University of Kentucky (UK) animal scientists tested new, low-phytic acid corn varieties for feeding pigs and chicks. The researchers found more phosphorus was available for absorption and use by pigs when they ate the low-phytate corn variety as compared to normal corn.

"One of the most exciting discoveries to surface in corn breeding in recent years is the discovery of low phytic acid (low phytate) genes," says Gary Cromwell, UK swine nutritionist. Low-phytate genes were first discovered by Victor Raboy, a USDA plant breeder at Montana State University. These mutant genes block the synthesis of phytic acid in corn kernels as they are produced on the ear without affecting the amount of total phosphorus. As a result, the inorganic phosphorus content of corn is markedly increased. One of the major seed companies, Pioneer Hi-Bred International, has put the low-phytate gene into some of its hybrid corn lines.

"What makes this discovery so exciting is the tremendous potential that this corn has for reducing environmental pollution from high-phosphorus pig and poultry manure," Cromwell relates.

Most (60-80%) of the phosphorus in corn is in a complex form called phytic acid (or phytate). Pigs and poultry do not have the digestive enzyme (phytase) in their gastrointestinal tract to break down thephytate. This means most of the phosphorus in corn and soybean meal passes through the tract unused, and is excreted in the manure. The excreted phosphorus can potentially contribute to environmental pollution if high-phosphorus manure is applied to cropland and the excess phosphorus finds its way into surface waters.

Low-phytate corn has about half as much phytate phosphorus as normal corn (Table 6). And better yet, this mutant corn has about two to three times more highly digestible inorganic phosphorus than normal corn (Table 6).

The UK researchers worked with Optimum Quality Grains, L.L.C., a joint venture involving Pioneer Hi-Bred International and Dupont, in testing the new type of corn. The researchers found in studies with pigs and chicks that the phosphorus in low-phytate corn was about three to four times more bioavailable than the phosphorus in normal corn. "Specifically, we found in pig studies that this gene increased the bioavailability of phosphorus from approximately 20% in normal corn up to 75% in low-phytate corn," Cromwell says.

This finding is significant because it means when low-phytate corn is fed, less supplemental phosphorus is needed to meet the animal's dietary phosphorus requirements.
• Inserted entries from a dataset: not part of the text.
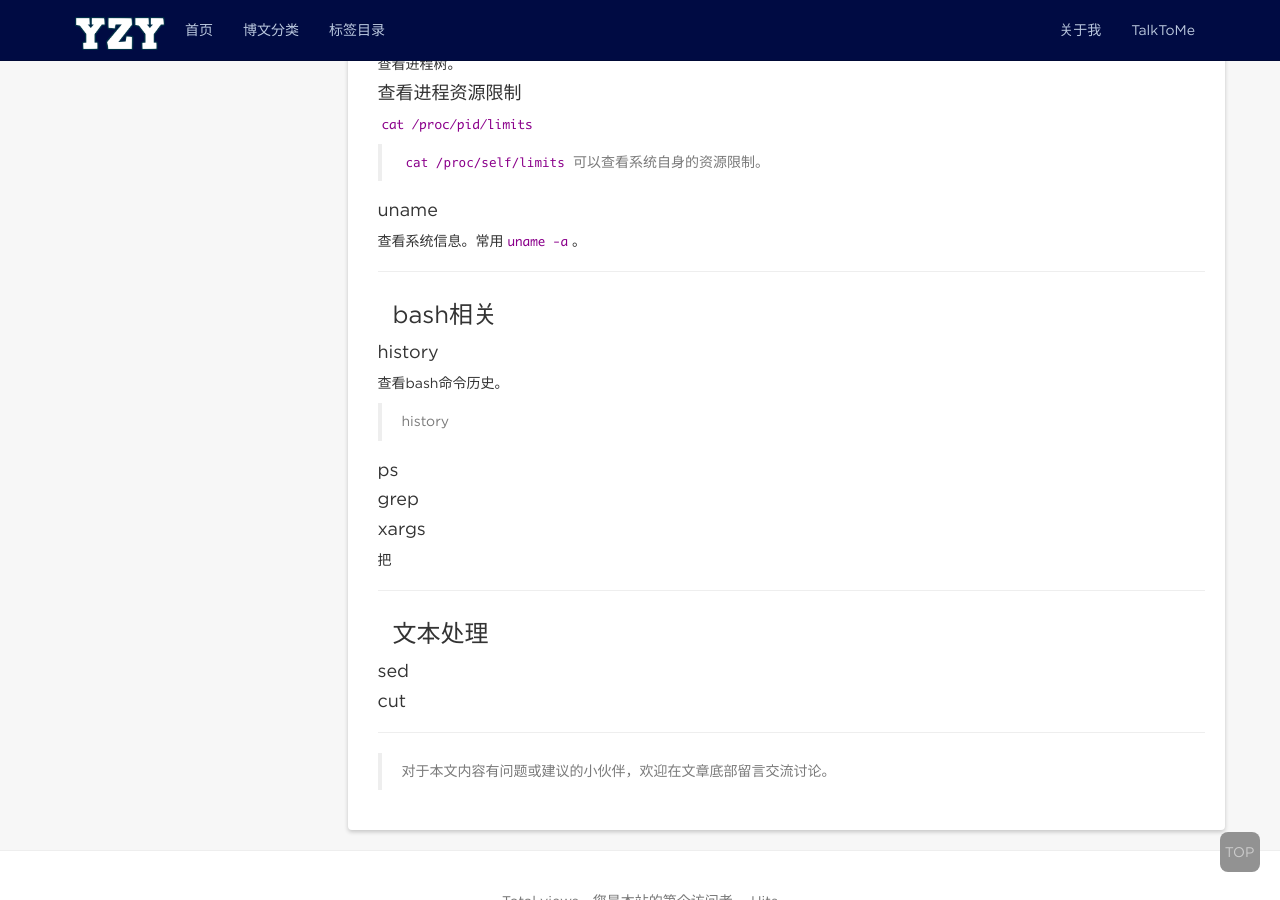
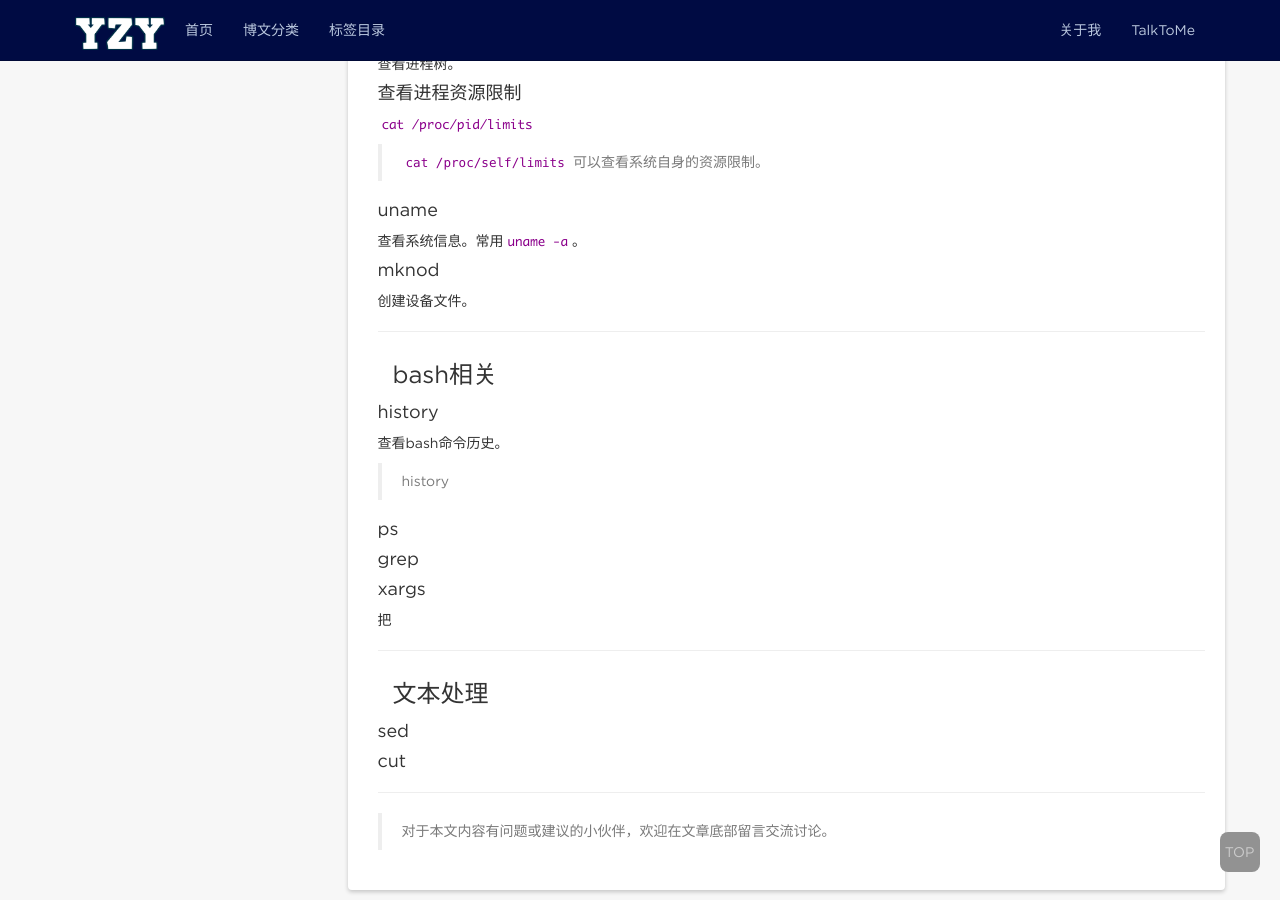
Before and after one commit to eillon/eillon.github.io, a Jekyll site: the page built from _posts/2018-07-16-linux常用命令.md, in a window 1280 px wide and 900 px high, scrolled down 552 px. Built offline with Jekyll 4.4.1, drawn with Linux system fonts in a browser that asks for light colours; nearby versions of some CDN libraries; comment, search, counter and statistics services are not loaded.

Commit message:
add posts

```diff
--- a/_posts/2018-07-16-linux常用命令.md
+++ b/_posts/2018-07-16-linux常用命令.md
@@ -29,6 +29,8 @@ tag: [Linux, 持续更新]
 #### uname
 查看系统信息。常用`uname -a`。
 
+#### mknod
+创建设备文件。
 
 
 
```
Also changed, not shown: _posts/2018-09-17-摘录三.md (+3 -0 lines), _posts/2018-11-1-摘录四.md (+1 -0 lines).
Results of feeding tests conducted at UK with both growing pigs (Table 7) and finishing pigs (Table 8) indicate that feeding pigs low-phytate corn-soybean meal diets with 0.1% less total phosphorus than normal, results in similar performance and bone mineralization as in pigs fed normal corn-soybean meal diets.
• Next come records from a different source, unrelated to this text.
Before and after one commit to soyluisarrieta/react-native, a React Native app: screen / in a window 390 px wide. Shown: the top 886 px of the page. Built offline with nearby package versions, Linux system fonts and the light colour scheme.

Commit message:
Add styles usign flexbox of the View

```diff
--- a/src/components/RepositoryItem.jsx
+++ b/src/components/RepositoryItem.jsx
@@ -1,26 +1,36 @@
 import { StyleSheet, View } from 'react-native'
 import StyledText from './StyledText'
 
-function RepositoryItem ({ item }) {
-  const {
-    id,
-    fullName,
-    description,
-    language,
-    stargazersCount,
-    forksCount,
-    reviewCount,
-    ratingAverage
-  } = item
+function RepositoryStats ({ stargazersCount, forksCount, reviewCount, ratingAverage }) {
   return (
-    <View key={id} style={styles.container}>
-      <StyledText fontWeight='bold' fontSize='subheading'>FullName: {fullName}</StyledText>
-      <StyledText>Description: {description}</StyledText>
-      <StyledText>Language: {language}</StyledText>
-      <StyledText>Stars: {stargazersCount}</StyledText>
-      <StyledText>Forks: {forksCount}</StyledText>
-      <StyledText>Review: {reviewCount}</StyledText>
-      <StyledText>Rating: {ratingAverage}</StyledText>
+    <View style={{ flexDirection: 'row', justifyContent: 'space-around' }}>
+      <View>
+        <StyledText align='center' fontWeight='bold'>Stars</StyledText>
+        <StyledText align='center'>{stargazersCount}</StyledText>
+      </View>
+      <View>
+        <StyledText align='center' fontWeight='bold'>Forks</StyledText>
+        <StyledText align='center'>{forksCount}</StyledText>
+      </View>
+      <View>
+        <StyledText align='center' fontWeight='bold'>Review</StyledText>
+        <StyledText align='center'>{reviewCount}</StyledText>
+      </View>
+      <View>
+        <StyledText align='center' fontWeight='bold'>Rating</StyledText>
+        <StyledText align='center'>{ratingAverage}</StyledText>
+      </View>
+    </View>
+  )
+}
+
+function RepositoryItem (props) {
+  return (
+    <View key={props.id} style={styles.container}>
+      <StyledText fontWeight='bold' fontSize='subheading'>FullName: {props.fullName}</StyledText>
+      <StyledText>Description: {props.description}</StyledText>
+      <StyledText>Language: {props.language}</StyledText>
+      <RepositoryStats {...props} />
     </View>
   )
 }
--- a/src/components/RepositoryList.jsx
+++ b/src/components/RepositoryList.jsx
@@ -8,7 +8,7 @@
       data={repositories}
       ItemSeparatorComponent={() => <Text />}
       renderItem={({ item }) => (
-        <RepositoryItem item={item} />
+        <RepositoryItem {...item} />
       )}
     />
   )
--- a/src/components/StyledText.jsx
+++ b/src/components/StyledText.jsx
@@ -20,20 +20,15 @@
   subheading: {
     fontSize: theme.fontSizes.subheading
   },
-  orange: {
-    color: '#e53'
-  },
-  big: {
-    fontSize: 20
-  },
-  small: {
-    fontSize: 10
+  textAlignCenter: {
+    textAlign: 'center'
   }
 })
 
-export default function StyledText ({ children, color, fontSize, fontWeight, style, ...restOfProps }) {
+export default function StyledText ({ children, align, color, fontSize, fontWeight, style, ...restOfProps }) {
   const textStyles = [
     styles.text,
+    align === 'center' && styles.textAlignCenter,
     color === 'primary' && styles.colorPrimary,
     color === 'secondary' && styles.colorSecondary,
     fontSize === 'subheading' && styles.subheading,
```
"More importantly, phosphorus excretion is markedly reduced when low-phytate corn is fed," Cromwell says. "In a recent experiment, we found that pigs fed low-phytate corn-soybean meal diets containing 0.1% less total phosphorus than normal corn-soy diets excreted one-third less phosphorus in their manure."

Even with the feeding of low-phytate corn, there is still quite a bit of unusable phytate phosphorus in diets that originate from soybean meal. Experiments are presently underway at UK to assess the effects of adding a microbial phytase supplement to corn-soybean meal diets containing either normal corn or low-phytate corn. Also, low-phytate soybeans are on the horizon. All of these new technologies-supplemental phytase, low- phytate corn and low-phytate soybeans-have tremendous potential as a means of reducing the problems of phosphorus excretion in pork production systems.

Preliminary testing by Optimum Quality Grains, L.L.C, indicates that low- phytate corn produces yields that are comparable to normal corn. The protein, lysine, starch and other important nutritional traits are not affected by the low- phytate gene. The gene apparently only affects the type of phosphorus in the corn grain.

A side benefit of the reduced phytic acid (which is a strong chelating agent) is that binding of zinc and other trace minerals is less likely to occur in the intestinal tract when this type of corn is fed. Thus, dietary levels of some trace elements such as zinc can also be reduced, which will also reduce excretion of these trace elements.

Optimum Quality Grains estimates seed will be commercially available for planting in the spring of 2000.

Researchers: Gary L. Cromwell and James L. Pierce, University of Kentucky. Phone Cromwell at (606) 257-7534, or email gcromwel@ca.uky.edu.